=== Your assignment ===
Go through the data below and gather each line containing "className".

Web document revisions:
------------------------------------------------------------
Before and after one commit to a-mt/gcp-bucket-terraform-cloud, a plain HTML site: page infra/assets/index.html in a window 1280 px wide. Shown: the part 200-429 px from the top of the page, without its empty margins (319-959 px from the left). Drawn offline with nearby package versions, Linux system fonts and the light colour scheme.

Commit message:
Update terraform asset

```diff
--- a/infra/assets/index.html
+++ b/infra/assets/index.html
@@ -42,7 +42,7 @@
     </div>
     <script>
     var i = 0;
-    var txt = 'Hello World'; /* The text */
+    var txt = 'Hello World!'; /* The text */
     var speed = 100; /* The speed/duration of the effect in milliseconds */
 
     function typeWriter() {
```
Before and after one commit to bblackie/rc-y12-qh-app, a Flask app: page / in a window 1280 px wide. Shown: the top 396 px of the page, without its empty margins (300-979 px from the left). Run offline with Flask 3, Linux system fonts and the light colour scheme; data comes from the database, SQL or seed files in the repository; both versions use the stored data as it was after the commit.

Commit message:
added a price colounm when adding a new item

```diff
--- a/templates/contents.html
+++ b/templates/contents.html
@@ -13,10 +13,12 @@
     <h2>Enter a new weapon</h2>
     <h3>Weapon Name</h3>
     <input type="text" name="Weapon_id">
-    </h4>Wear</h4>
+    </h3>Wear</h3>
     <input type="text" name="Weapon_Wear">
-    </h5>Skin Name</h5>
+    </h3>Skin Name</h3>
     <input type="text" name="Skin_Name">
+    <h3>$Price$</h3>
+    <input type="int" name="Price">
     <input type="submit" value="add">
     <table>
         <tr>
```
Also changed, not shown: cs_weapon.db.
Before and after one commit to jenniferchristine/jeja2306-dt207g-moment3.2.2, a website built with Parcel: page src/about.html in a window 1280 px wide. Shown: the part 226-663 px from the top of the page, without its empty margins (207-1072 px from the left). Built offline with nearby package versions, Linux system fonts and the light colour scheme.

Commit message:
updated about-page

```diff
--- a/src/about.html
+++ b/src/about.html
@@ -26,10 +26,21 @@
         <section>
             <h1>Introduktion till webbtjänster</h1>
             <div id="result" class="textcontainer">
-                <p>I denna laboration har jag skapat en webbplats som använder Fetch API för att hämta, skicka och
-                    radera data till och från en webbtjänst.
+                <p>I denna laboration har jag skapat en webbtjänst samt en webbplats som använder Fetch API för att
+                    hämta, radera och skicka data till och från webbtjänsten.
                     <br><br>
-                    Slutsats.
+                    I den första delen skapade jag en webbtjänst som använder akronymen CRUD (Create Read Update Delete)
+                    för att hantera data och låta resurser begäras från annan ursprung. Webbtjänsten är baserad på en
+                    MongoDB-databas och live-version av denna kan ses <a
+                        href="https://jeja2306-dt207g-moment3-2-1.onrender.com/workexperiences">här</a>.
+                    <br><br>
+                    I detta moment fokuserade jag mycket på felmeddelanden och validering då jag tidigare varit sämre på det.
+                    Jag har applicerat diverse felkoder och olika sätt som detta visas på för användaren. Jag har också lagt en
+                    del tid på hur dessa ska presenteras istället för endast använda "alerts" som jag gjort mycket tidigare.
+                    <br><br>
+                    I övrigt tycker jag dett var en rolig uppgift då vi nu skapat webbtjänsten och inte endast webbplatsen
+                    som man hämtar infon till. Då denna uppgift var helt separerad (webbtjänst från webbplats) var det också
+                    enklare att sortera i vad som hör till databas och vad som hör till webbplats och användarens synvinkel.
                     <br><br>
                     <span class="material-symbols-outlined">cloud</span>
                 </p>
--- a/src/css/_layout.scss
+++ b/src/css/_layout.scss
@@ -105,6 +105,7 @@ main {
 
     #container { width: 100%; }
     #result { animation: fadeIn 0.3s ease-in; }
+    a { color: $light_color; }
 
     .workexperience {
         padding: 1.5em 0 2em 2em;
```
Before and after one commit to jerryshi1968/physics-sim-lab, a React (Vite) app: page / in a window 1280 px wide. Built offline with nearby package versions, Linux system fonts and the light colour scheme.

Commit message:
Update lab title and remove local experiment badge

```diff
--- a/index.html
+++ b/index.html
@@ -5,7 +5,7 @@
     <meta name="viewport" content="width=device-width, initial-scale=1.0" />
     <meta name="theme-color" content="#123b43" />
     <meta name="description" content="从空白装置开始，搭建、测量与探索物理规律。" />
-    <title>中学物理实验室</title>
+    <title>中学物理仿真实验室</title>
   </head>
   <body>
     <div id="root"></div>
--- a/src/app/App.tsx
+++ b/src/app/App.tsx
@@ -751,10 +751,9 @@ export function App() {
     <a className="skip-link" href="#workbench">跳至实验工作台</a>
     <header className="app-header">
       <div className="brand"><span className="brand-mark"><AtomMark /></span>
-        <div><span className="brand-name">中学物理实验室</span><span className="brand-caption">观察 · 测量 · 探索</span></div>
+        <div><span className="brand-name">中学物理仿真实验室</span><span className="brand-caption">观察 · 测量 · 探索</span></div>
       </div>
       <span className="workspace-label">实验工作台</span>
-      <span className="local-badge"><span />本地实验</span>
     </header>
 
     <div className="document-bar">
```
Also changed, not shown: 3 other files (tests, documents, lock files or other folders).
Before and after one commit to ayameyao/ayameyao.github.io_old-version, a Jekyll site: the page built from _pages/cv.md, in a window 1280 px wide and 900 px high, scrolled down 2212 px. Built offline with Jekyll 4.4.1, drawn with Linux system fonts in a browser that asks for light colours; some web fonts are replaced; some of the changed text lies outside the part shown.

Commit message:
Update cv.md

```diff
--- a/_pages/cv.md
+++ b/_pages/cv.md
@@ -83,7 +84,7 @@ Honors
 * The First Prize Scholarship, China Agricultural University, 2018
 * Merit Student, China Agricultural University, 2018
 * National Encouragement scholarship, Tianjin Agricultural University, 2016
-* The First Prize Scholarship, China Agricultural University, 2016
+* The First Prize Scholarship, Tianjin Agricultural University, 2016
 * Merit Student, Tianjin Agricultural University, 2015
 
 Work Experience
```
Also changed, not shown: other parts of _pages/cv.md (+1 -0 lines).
------------------------------------------------------------
=== Solved exercise ===
     <a className="skip-link" href="#workbench">跳至实验工作台</a>
     <header className="app-header">
       <div className="brand"><span className="brand-mark"><AtomMark /></span>
-        <div><span className="brand-name">中学物理实验室</span><span className="brand-caption">观察 · 测量 · 探索</span></div>
+        <div><span className="brand-name">中学物理仿真实验室</span><span className="brand-caption">观察 · 测量 · 探索</span></div>
       <span className="workspace-label">实验工作台</span>
-      <span className="local-badge"><span />本地实验</span>
     <div className="document-bar">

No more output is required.